April 23, 2010 Re-Examining the Portolan Chart: History, Navigation and Science

Conference at the Library of Congress on May 21

Press Contact: Donna Urschel (202) 707-1639
Public Contact: John Hessler (202) 707-7223

To the historian of cartography, the invention of the portolan chart is a major revolutionary moment in the history of mapping. This early map began as the workaday navigational tool of medieval mariners and later developed into a highly stylized and decorative art form. Yet the origin and development of the portolan chart is shrouded in mystery.

The Library of Congress will bring together scholars in an attempt to shed light on these important but poorly understood early maps. "Re-Examining the Portolan Chart: History, Navigation and Science" will be held from 9:30 a.m. to 3:30 p.m. on Friday, May 21, in the Coolidge Auditorium on the basement level of the Thomas Jefferson Building, 10 First St. S.E., Washington, D.C.

The conference is sponsored by the Library's Geography and Map Division and the Philip Lee Phillips Society. The event is free and open to the public, but reservations are required. For reservations, call 202-707-5218 or send an e-mail to specialevents@loc.gov.

The conference will include two sessions. The morning session, "History and Navigation," from 9:30 a.m. to 11:30 p.m., will feature three scholars who have conducted extensive historical research on portolan charts:

  • Evelyn Edson, professor emerita of history at Piedmont College, will present "The Marine Chart in the Mappamundi: Mapping the World in the Later Middle Ages."
  • Alison Sandman, assistant professor of history at James Madison University, will present "The Birth and Use of the Navigational Chart."
  • Richard Pflederer, an independent scholar from Williamsburg, Va., will present "The Portolan Chart: Dimensions of the Genre."

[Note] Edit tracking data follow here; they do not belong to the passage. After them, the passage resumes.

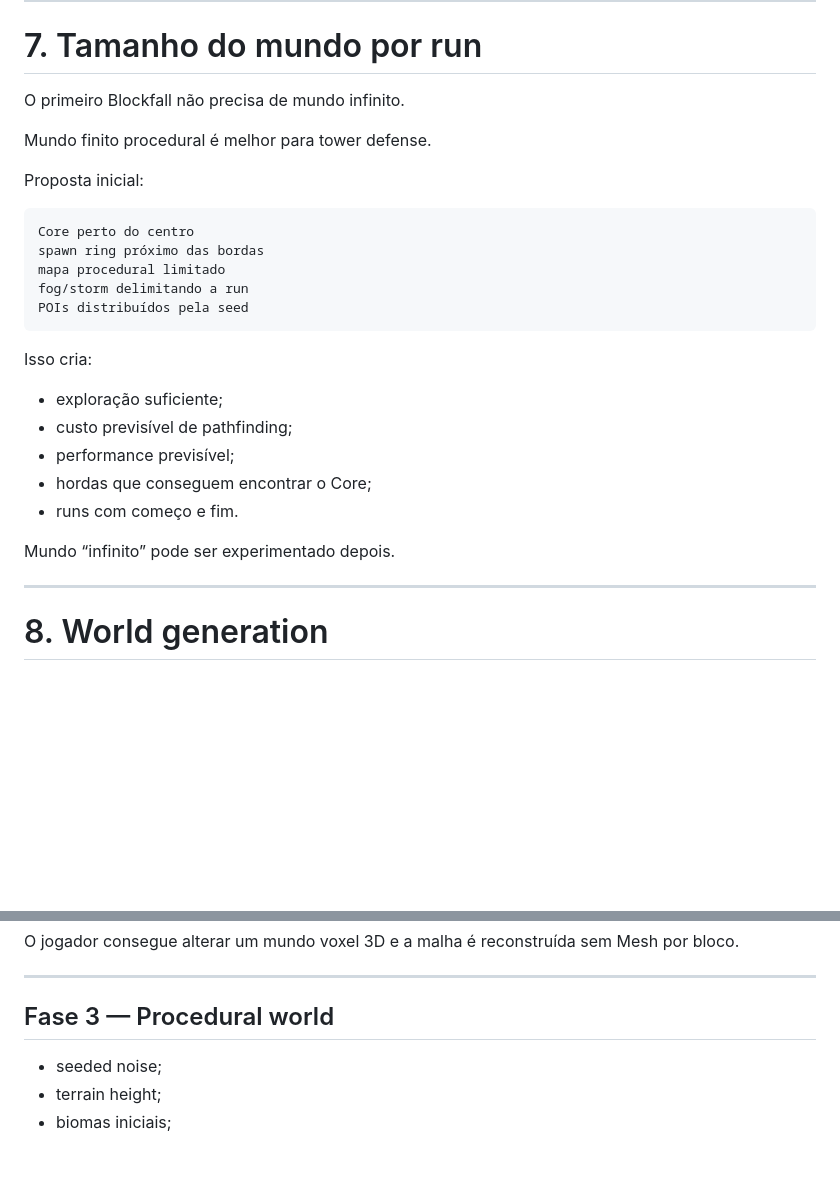
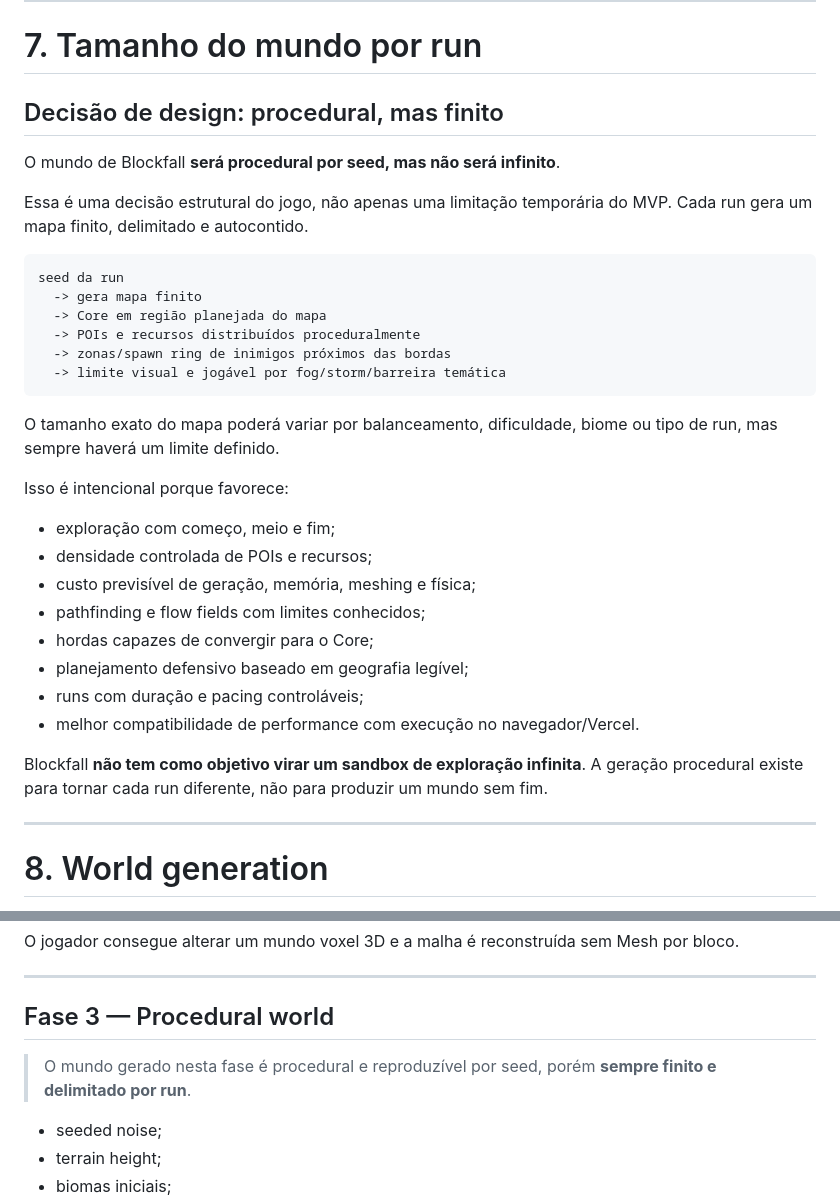
Before and after one commit to EduardoLavall/blockbound, a Markdown page: docs/3D_FPS_REWRITE_PLAN.md, 2 parts joined by grey strips. Drawn GitHub-style; blank space fills up the shorter version.

Commit message:
docs: define procedural world as finite per run

````diff
--- a/docs/3D_FPS_REWRITE_PLAN.md
+++ b/docs/3D_FPS_REWRITE_PLAN.md
@@ -504,29 +504,35 @@ Chunks vizinhos também ficam dirty quando a alteração toca a borda.
 
 # 7. Tamanho do mundo por run
 
-O primeiro Blockfall não precisa de mundo infinito.
+## Decisão de design: procedural, mas finito
 
-Mundo finito procedural é melhor para tower defense.
+O mundo de Blockfall **será procedural por seed, mas não será infinito**.
 
-Proposta inicial:
+Essa é uma decisão estrutural do jogo, não apenas uma limitação temporária do MVP. Cada run gera um mapa finito, delimitado e autocontido.
 
 ```text
-Core perto do centro
-spawn ring próximo das bordas
-mapa procedural limitado
-fog/storm delimitando a run
-POIs distribuídos pela seed
+seed da run
+  -> gera mapa finito
+  -> Core em região planejada do mapa
+  -> POIs e recursos distribuídos proceduralmente
+  -> zonas/spawn ring de inimigos próximos das bordas
+  -> limite visual e jogável por fog/storm/barreira temática
 ```
 
-Isso cria:
+O tamanho exato do mapa poderá variar por balanceamento, dificuldade, biome ou tipo de run, mas sempre haverá um limite definido.
 
-- exploração suficiente;
-- custo previsível de pathfinding;
-- performance previsível;
-- hordas que conseguem encontrar o Core;
-- runs com começo e fim.
+Isso é intencional porque favorece:
 
-Mundo “infinito” pode ser experimentado depois.
+- exploração com começo, meio e fim;
+- densidade controlada de POIs e recursos;
+- custo previsível de geração, memória, meshing e física;
+- pathfinding e flow fields com limites conhecidos;
+- hordas capazes de convergir para o Core;
+- planejamento defensivo baseado em geografia legível;
+- runs com duração e pacing controláveis;
+- melhor compatibilidade de performance com execução no navegador/Vercel.
+
+Blockfall **não tem como objetivo virar um sandbox de exploração infinita**. A geração procedural existe para tornar cada run diferente, não para produzir um mundo sem fim.
 
 ---
 
@@ -1037,6 +1043,8 @@ O jogador consegue alterar um mundo voxel 3D e a malha é reconstruída sem Mesh
 
 ## Fase 3 — Procedural world
 
+> O mundo gerado nesta fase é procedural e reproduzível por seed, porém **sempre finito e delimitado por run**.
+
 - seeded noise;
 - terrain height;
 - biomas iniciais;
````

The afternoon session, "Analysis and Science," from 1:30 p.m. to 3:30 p.m., will feature two experts from the Library of Congress who apply the modern tools of imaging science and mathematical modeling to try to unlock some of the long-standing mysteries associated with these charts.

  • John Hessler, senior reference librarian in the Geography and Map Division, will present "Bi-dimensional Regression Revisited: Studying the Mathematical Structure and Form of the Portolan Chart." Hessler uses computer models and newly developed Riemannian metrics and radial basis functions to probe the accuracy and geometric form of portolan charts in a way never before attempted.
  • Fenella France, preservation scientist in the Preservation Research and Testing Division, will present "Scientific and Image Analysis of Portolan Charts: Preliminary Results and Methods." France will focus on hyperspectral imaging, X-ray fluorescence spectroscopy and the carbon dating of the Geography and Map Division's portolan collection.

The Philip Lee Phillips Society was established in 1995 as an association of collectors, geographers, historians and map enthusiasts, with a shared interest in supporting and promoting the programs and activities of the Geography and Map Division. The society's mission is to encourage financial donations, gifts and bequests to make the division's collections more widely known, and to help the division and its staff develop and preserve the cartographic collections of the Library of Congress.

The Library of Congress has the largest and most comprehensive collection of maps and atlases in the world, some 5.2 million cartographic items that date from the 14th century to the present time. The Library's map collections contain coverage for every country and subject, and include the works of the most famous mapmakers throughout history -- Ptolemy, Waldseemüller, Mercator, Ortelius and Blaeu. For more information, visit www.loc.gov/rr/geogmap/.


PR 10-093
ISSN 0731-3527